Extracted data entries
....................
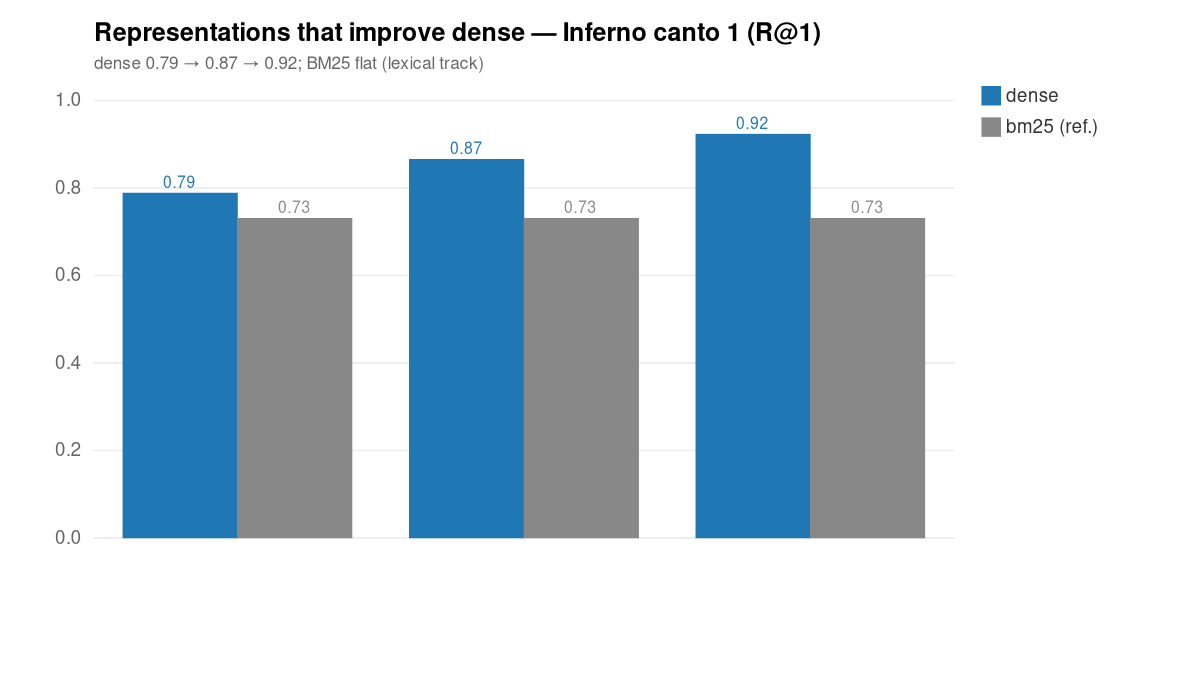
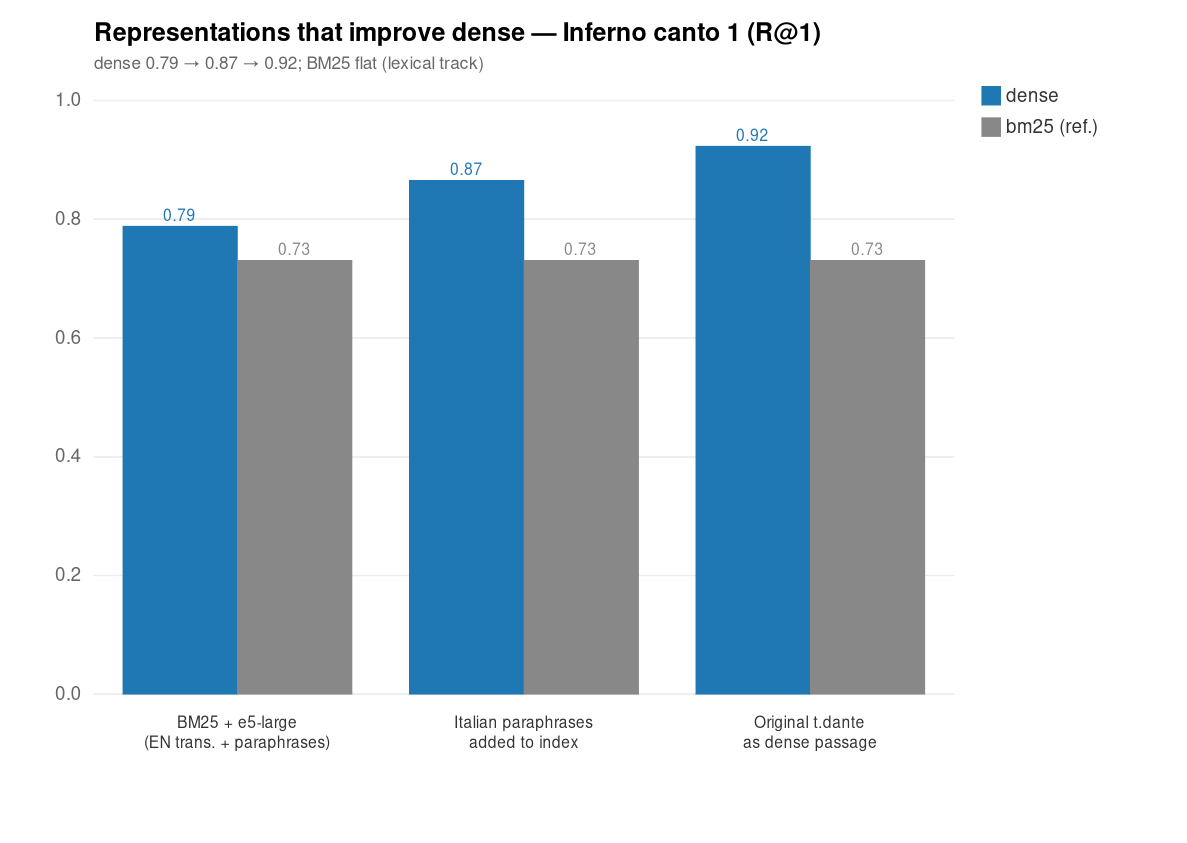
dante-retrieval post: §3 italian-paraphrase ablation + uniform generalization figure
- §2: note that t.dante and Italian paraphrases don't stack (IT subsumed)
- §3: make fig_generalization a uniform t.dante-only, single-canto comparison
  (state the running assumptions); ~0.71 on the non-famous cantos
- §3: add the cross-canto Italian-paraphrase ablation (fig_it_paraphrase_effect,
  negligible/mixed); drop the "reasonable objection" framing, make the question
  explicit
- recolor the ablation figure to two blues (grey meant BM25 elsewhere)
- drop "ecological" label from fig_realworld_progression
- add x-axis labels to fig_realworld_pipeline (re-export)
- add a closing note: entity contexts sourced from Wikipedia (EN list + IT categories)
- regenerate affected figure PNGs

🤖 Generated with [Claude Code](https://claude.com/claude-code)

diff --git a/_writing/dante-retrieval-reality-gap.md b/_writing/dante-retrieval-reality-gap.md
@@ -46,7 +46,7 @@ MRR@10.
 **The investigation**
 
 On Inferno Canto 1 the dense retriever hit **Recall@1 0.92**. 
-The score cannot be taken as representative of other cantos: the canto contains 
+The score cannot be taken seriously as representative of other cantos: the canto contains 
 some of the most famous lines in Western literature, and a multilingual model trained on web data 
 has almost certainly memorized large parts of it.
 
@@ -93,9 +93,13 @@ Two representation fixes followed, each touching only the dense side (BM25 alrea
 2. **Indexing the original `t.dante`** as a dense passage → **0.87 → 0.92**.
 
 <figure>
-  <img src="/assets/dante-retrieval-reality-gap/fig_improvements_canto1.png" alt="Bar chart titled 'Representations that improve dense — Inferno canto 1 (R@1)'. Three dense bars rising left to right: baseline 0.79, +IT paraphrases 0.87, +original Dante 0.92. A flat grey BM25 reference around 0.73.">
+  <img src="/assets/dante-retrieval-reality-gap/fig_improvements_canto1.png" alt="Bar chart titled 'Representations that improve dense — Inferno canto 1 (R@1)'. X-axis labels centered under the bars: 'BM25 + e5-large' / '(EN trans. + paraphrases)', 'Italian paraphrases' / 'added to index', 'Original t.dante' / 'as dense passage'. Dense bars rise 0.79 → 0.87 → 0.92; grey BM25 bars flat ~0.73.">
   <figcaption>The dense retriever’s Recall@1 improves as we add more text it can match against (Italian paraphrases, then the original verses). BM25 (grey line) stays flat as a lexical baseline.</figcaption>
 </figure>
+
+These two fixes are shown as a sequence, but they do not stack: indexing `t.dante` alone reaches 0.92 from the 0.79
+baseline, so once the original verse is present the Italian-paraphrase gain is largely subsumed. The reality check below
+shows this redundancy holds on the other cantos too.
 
 
 ## 3. The reality check
@@ -104,16 +108,34 @@ Canto 1 is the most quoted canto in the poem. A multilingual model trained on th
 thousands of times. 
 
 To check whether 0.92 was specific to this famous canto, 
-I run the system on additional curated sets for cantos 5,
+I run the system on additional curated sets for cantos 4, 5,
 26 and 30. These sets were generated via agent prompt + gating primarily 
 as validation probes on the codebase, and now used to test the
-system on less famous material and see what typical performance looked like once the canto-1 outlier was removed. On
-those, dense Recall@1 clustered around **~0.72**.
+system on less famous material and see what typical performance looked like once the canto-1 outlier was removed. Each
+canto is scored with the **same dense configuration** (the original `t.dante` plus the English representations, no entity
+or paraphrase extras) and evaluated **single-canto**. On those, dense Recall@1 clustered around **~0.71**.
 
 <figure>
-  <img src="/assets/dante-retrieval-reality-gap/fig_generalization.png" alt="Bar chart 'Generalization: dense R@1 per canto (curated sets)'. Canto 1 dense 0.92 (outlier above a dashed mean line at ~0.73), cantos 4/5/26/30 between 0.69 and 0.77.">
-  <figcaption>Canto 1 is a fame/memorization outlier; the number on the other curated sets is ~0.72.</figcaption>
+  <img src="/assets/dante-retrieval-reality-gap/fig_generalization.png" alt="Bar chart 'Generalization: dense R@1 per canto (single-canto eval)'. Same dense config per canto. Canto 1 dense 0.92 (outlier above a dashed mean line at 0.71), cantos 4/5/26/30 dense between 0.67 and 0.75; grey BM25 bars 0.36–0.73.">
+  <figcaption>Same dense config and single-canto eval for every canto: canto 1 is a fame/memorization outlier; the others sit at ~0.71.</figcaption>
 </figure>
+
+In §2, once the original verse `t.dante` was indexed, the Italian paraphrases stopped adding anything on canto 1 — the
+paraphrase became a redundant representation. But canto 1 is the memorized case. Would the Italian paraphrases still be
+redundant on the less-famous cantos, or would they actually help there, where the model cannot lean on memorization and a
+same-language reformulation might catch Italian queries the original misses? I checked directly — generating Italian
+paraphrases for cantos 4, 5, 26 and 30 and measuring the dense retriever with and without them, everything else held
+fixed.
+
+<figure>
+  <img src="/assets/dante-retrieval-reality-gap/fig_it_paraphrase_effect.png" alt="Grouped bars 'Isolated effect of Italian paraphrases — dense R@1 per canto'. For cantos 4/5/26/30, a light-blue 't.dante only' bar next to a darker-blue '+ Italian paraphrases' bar (both dense): 0.70/0.68, 0.67/0.67, 0.75/0.77, 0.72/0.74. Subtitle: negligible/mixed once t.dante is indexed (mean 0.71 → 0.72).">
+  <figcaption>Adding Italian paraphrases on top of the original verse moves dense R@1 by +0.006 on average — negligible and mixed.</figcaption>
+</figure>
+
+The effect is negligible and mixed: mean Recall@1 **0.71 → 0.72** (−0.02 on canto 4, 0 on canto 5, +0.02 on cantos 26 and
+30), and it slightly *hurts* Recall@5 on two cantos, where near-duplicate Italian sentences crowd the top results. Once
+the original verse `t.dante` is indexed, the Italian paraphrase is a largely redundant representation for verse recall —
+on the less-famous cantos as much as on canto 1. 
 
 Those sets were still single-canto: the evaluator benefits from knowing which canto the passage is in, so the gold
 only has to be distinguished among ~46 candidate tercets.
@@ -142,7 +164,8 @@ The earlier sets served their purposes: canto 1 as the high-fidelity development
 
 The realistic benchmark showed what actually worked.
 
-**Entity grounding.** Adding a short descriptive context for each character helped on the cross-canto set’s many
+**Entity grounding.** Adding a short descriptive context for each character (sourced from Wikipedia — see the note at the
+end) helped on the cross-canto set’s many
 name queries. The gain was much larger, however, after fixing a data bug: the contexts were attached to tercets where
 the character merely appeared, not where its name is mentioned. (Homer’s bio sat on four peripheral tercets instead of
 the line that says 'quelli è Omero'.) Moving each to its canonical tercet roughly doubled the improvement.
@@ -198,7 +221,7 @@ Single-canto tests on well-known passages give more flattering results than quer
 
 Looking at the sequence of results:
 
-- Generalization probes on other cantos + the real-world cross-canto set → 0.92 → 0.72 → 0.42.
+- Generalization probes on other cantos + the real-world cross-canto set → 0.92 → 0.71 → 0.42.
 - Representations, query-aware fusion, and reranking → 0.42 → 0.51.
 - A stronger encoder produced no improvement.
 - recall@50 = 0.74 with reranked R@1 = 0.51 → the gold is there, and the reranker can't pick it.
@@ -241,6 +264,11 @@ Before closing, several methodological weaknesses and inconsistencies in the cur
 **Inconsistencies**
 
 - **Contradictory Architecture Descriptions**: The introduction defines the dense retrieval index as running specifically "over translations and paraphrases". However, Section 2 notes that one of the representation fixes was "Indexing the original `t.dante` as a dense passage". The introductory summary does not accurately reflect the updated architecture used for the final benchmarks.
+
+**Note — entity contexts.** The per-character descriptive contexts were not hand-written. They were extracted by parsing
+the English Wikipedia [List of cultural references in the Divine Comedy](https://en.wikipedia.org/wiki/List_of_cultural_references_in_the_Divine_Comedy),
+then mapping each name to its Italian form via the Italian Wikipedia character categories — e.g.
+[Personaggi citati nella Divina Commedia (Inferno)](https://it.wikipedia.org/wiki/Categoria:Personaggi_citati_nella_Divina_Commedia_%28Inferno%29).
 
 *This is a working draft from an ongoing project; numbers and figures are reproducible from the project's versioned ML
 journal.*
....................
**Directions**: Nothing but a number belongs in the answer: the number of lines above that contain "famous".

**Expected output**: 7